Author: David So
The many features and benefits of Serial Attached SCSI (SAS) have been touted in previous editions of Serial Storage Wire. As the next evolution of SCSI technology, and with the support of numerous industry powerhouses, SAS is poised to be the dominant I/O interface in the enterprise market, gradually replacing Ultra320 SCSI in that space and extending the industry’s most dominant interface for many years to come. In fact, because of its scalability, greater performance, high availability, and flexibility in supporting both SAS and Serial ATA (SATA) disk drives, SAS is predicted to make great inroads into the storage systems market as well, where parallel SCSI penetration, although successful, never quite reached its full potential. The promised transition to SAS has officially begun, as many companies have recently announced (or soon will announce) production availability of various SAS components. Q1 2005 will see SAS move beyond the prototype phase and into customer applications.
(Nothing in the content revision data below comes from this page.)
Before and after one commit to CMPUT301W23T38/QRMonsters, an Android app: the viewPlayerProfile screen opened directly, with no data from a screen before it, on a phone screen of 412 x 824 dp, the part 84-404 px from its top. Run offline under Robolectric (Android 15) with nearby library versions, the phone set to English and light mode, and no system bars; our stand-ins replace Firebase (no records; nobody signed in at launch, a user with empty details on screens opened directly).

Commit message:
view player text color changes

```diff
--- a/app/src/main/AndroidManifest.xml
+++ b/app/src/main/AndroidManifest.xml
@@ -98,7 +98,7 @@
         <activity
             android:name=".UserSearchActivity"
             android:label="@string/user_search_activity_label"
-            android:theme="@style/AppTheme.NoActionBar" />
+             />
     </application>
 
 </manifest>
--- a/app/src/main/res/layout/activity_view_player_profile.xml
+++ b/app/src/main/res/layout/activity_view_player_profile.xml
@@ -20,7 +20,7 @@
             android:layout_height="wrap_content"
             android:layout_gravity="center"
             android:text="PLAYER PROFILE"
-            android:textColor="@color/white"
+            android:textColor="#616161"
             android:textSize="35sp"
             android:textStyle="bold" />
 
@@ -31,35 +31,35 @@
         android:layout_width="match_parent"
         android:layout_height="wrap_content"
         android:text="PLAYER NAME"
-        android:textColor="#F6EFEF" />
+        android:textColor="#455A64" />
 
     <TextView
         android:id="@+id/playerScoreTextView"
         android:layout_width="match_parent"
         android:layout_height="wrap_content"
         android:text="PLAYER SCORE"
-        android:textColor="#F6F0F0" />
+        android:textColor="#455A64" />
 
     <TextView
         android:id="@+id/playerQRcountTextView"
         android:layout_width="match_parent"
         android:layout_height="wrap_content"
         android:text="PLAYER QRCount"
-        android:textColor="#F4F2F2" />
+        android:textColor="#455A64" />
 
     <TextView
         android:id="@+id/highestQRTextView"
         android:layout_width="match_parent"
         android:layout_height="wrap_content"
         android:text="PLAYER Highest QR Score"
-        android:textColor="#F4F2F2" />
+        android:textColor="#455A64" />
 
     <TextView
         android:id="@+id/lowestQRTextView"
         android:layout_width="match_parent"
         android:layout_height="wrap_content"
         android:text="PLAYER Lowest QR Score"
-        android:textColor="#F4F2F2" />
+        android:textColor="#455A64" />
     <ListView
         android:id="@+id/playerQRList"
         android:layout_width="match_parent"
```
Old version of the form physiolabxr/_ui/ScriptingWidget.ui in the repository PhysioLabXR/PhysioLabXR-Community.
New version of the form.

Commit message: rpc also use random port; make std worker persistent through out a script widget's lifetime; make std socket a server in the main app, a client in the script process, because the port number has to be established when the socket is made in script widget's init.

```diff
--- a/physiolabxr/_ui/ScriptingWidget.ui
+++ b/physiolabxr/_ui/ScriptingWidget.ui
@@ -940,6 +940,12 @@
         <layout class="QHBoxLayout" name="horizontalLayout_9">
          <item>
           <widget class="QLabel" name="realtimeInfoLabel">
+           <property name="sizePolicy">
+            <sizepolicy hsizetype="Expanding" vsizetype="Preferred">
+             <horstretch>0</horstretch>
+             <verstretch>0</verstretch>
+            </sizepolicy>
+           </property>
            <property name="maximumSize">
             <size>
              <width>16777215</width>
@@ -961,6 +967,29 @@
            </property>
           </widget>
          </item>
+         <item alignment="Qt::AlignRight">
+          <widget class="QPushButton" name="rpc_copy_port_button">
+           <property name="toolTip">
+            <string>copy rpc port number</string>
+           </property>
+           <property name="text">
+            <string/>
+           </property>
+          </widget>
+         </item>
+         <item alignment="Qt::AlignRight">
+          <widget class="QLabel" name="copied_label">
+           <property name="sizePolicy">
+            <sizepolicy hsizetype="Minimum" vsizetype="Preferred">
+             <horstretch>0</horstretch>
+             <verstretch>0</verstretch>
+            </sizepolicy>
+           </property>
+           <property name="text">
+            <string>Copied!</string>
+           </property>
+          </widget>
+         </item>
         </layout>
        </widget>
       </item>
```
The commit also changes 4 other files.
Controllers and Expanders Announced
The first public demonstration of SAS prototype devices occurred in mid-2003, and this new interface has only gained more and more momentum in the ensuing months. In Q4 2004, a few member companies of the SCSI Trade Association (STA) announced availability of the industry’s first SAS components. LSI Logic, for example, announced production of PCI-X to 4-port and 8-port SAS controller ICs. Although there is no limitation in the SAS specification regarding the number of SAS/SATA ports in a design, most companies seem to have settled on eight as the maximum port count for both controllers and single-chip RAID devices. Due to the interface’s serial, point-to-point architecture, host bus adapter (HBA) vendors must carefully consider various SAS/SATA topologies to determine which connector combinations to use, including single-phy (x1) internal connections as well as multi-phy (x4) internal and external connections. Rest assured that both PCI-X and PCI Express SAS HBAs will be available with a multitude of internal and external connector combinations to meet every system design need.
Expander devices are also critical to the success of SAS, as they provide the greater scalability and performance benefits that have already been well publicized. For the most part, the initial SAS expanders that are available are 12-port devices, including LSI Logic’s SASx12, a 12-port SAS edge expander with table routing capabilities. Smaller port-count expanders for specific platform needs have also recently been announced. Expander vendors, including LSI Logic, are planning higher port count expanders (e.g., 24 and 36 ports) for availability later this year to support more extensive topologies (up to 16,384 devices).
Small Form Factor Disk Drives Launched
SAS offers unmatched flexibility in its support of both SAS and SATA disk drives, allowing OEMs to service two market/storage application segments and enhance customer choice for storage solutions with a single SAS design. Timed with the introduction of the SAS interface is the introduction of 2.5″ small form factor (SFF) disk drives for the enterprise market, as announced by several of the disk drive vendors. “Standard” 3.5″ SAS disk drives have also been announced, providing IT professionals yet another degree of flexibility for their data center needs. The 2.5″ SFF disk drives will allow for greater drive counts in the same space, as well as improved performance in terms of IOPs/U.
End-to-End Interoperability Verified
Successful adoption of any new I/O technology depends a great deal on the interoperability of products from various vendors. In addition to ICs, HBAs, and disk drives as mentioned above, there are cables and connectors, storage systems, and protocol analyzers to consider. To ensure such interoperability, STA has sponsored a series of SAS Plugfests, which will continue through at least 2005, at the University of New Hampshire’s Interoperability Lab. These plugfests allow SAS component vendors to verify compliance and test functionality with other vendors in any number of different topologies. Ultimately, the result is seamless integration of SAS infrastructure in the enterprise storage market, regardless of the SAS components chosen.
Promotion of SAS has been on-going for a couple of years now, and the promise of what this new technology has to offer has arrived. With the recent announcements of several SAS components, and with many more to come in the next few months, SAS infrastructure is beginning to take shape. SAS-enabled servers and storage systems will soon be populating data centers worldwide, providing IT professionals with unprecedented deployment flexibility, scalability, reliability, and performance.